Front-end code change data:

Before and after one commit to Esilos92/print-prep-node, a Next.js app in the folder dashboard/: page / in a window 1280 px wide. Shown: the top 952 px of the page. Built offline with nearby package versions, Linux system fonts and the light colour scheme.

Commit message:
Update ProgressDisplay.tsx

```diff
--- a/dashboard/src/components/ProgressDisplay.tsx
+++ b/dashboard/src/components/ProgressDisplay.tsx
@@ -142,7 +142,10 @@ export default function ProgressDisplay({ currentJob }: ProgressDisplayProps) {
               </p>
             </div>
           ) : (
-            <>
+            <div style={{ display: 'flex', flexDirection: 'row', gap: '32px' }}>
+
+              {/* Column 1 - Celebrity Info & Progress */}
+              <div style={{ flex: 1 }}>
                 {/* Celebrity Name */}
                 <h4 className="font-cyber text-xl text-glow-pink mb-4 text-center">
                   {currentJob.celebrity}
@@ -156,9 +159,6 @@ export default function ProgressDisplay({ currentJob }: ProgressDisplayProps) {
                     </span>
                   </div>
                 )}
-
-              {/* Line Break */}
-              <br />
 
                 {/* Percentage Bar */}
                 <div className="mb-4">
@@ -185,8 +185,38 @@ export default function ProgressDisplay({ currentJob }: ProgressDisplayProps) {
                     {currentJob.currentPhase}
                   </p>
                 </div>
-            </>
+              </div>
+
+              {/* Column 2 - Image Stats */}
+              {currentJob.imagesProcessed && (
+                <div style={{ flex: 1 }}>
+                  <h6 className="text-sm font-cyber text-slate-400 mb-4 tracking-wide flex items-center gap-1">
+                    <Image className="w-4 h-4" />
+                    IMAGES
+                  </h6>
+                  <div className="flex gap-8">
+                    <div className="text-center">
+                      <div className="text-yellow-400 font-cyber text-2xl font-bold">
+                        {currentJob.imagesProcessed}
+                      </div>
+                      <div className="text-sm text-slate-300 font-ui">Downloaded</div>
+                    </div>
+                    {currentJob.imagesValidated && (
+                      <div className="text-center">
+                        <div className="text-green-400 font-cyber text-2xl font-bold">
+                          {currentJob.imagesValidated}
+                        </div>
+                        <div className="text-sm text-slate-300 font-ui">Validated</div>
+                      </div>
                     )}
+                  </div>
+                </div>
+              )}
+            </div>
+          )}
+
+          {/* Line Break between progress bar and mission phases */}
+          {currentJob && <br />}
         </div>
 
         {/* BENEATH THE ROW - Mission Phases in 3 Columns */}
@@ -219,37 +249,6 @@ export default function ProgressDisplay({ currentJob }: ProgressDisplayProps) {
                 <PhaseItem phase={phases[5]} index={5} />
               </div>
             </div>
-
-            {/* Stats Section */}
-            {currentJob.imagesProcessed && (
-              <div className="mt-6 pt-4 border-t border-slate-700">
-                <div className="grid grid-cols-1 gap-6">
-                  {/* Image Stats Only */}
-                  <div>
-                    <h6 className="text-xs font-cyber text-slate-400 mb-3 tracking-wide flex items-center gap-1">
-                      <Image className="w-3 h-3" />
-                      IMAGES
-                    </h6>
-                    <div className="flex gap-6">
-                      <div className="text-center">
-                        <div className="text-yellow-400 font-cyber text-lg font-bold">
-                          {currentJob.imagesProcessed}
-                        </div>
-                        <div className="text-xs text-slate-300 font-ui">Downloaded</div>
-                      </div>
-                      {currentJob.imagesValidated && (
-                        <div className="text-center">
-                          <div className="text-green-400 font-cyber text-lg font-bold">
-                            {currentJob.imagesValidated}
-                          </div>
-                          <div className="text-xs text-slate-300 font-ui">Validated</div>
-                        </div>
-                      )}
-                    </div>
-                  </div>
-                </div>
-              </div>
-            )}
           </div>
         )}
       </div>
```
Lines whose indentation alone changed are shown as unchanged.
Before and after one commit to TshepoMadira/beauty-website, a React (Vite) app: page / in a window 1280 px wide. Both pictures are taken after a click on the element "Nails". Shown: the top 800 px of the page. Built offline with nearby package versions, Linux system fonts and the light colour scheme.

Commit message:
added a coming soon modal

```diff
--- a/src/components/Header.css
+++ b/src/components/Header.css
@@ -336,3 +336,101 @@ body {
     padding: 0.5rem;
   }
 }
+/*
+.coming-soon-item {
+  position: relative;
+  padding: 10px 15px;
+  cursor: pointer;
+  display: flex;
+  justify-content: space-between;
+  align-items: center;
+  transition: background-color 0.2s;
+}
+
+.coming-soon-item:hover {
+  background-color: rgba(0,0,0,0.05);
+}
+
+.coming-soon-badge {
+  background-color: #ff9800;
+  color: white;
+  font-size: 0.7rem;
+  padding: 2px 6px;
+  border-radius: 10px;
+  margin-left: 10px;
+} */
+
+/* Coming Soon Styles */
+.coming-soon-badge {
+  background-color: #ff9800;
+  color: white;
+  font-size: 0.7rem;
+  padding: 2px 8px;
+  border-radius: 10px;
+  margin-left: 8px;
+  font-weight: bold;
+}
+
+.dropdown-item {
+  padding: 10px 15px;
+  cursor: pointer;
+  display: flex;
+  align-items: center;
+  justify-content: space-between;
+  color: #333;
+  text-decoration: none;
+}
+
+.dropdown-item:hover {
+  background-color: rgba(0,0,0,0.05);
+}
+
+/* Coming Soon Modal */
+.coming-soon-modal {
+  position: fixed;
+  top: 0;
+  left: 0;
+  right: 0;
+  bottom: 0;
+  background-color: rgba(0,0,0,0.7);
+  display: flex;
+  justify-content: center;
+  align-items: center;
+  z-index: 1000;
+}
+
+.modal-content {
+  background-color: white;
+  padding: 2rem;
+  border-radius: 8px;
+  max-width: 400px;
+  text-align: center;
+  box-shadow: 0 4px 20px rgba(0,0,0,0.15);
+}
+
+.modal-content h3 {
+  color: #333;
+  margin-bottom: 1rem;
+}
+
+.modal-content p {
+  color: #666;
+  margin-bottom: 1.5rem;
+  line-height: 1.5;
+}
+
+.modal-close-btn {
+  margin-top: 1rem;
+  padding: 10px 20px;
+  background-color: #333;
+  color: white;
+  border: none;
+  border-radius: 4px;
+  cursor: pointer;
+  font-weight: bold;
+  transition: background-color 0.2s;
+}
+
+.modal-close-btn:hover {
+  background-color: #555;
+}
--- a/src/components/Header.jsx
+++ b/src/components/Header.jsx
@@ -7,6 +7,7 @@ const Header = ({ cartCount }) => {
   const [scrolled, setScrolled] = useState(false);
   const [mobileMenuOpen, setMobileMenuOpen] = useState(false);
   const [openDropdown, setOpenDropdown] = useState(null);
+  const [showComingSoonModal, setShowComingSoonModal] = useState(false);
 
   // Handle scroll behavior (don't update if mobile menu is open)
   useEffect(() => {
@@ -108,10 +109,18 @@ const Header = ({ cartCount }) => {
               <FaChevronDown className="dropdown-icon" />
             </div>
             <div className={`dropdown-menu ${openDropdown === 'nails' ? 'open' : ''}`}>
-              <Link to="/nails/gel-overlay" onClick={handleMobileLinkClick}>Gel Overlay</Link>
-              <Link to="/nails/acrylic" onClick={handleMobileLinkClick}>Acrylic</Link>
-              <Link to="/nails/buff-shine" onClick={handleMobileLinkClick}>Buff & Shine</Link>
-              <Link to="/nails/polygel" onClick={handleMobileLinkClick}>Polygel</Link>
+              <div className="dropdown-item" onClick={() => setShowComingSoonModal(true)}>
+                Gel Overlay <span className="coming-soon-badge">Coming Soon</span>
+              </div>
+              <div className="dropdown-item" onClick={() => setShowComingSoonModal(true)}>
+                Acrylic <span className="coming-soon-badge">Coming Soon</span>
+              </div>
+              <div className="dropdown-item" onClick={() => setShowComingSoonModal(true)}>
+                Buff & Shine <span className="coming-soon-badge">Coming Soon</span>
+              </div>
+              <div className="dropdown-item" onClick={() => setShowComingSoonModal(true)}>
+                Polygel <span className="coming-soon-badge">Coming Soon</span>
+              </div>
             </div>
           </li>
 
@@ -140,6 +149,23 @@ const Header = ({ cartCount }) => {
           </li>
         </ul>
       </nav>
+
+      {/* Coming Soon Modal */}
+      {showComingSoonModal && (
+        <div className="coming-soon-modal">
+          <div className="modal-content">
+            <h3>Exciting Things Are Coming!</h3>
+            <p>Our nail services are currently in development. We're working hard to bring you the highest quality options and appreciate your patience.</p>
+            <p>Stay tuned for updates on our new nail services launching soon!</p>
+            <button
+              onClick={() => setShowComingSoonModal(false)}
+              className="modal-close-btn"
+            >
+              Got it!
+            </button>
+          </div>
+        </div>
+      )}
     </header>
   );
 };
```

§ Work task: Read the records above. Show each line that has the string "false".

§ Written solution:
   const [scrolled, setScrolled] = useState(false);
   const [mobileMenuOpen, setMobileMenuOpen] = useState(false);
+  const [showComingSoonModal, setShowComingSoonModal] = useState(false);
+              onClick={() => setShowComingSoonModal(false)}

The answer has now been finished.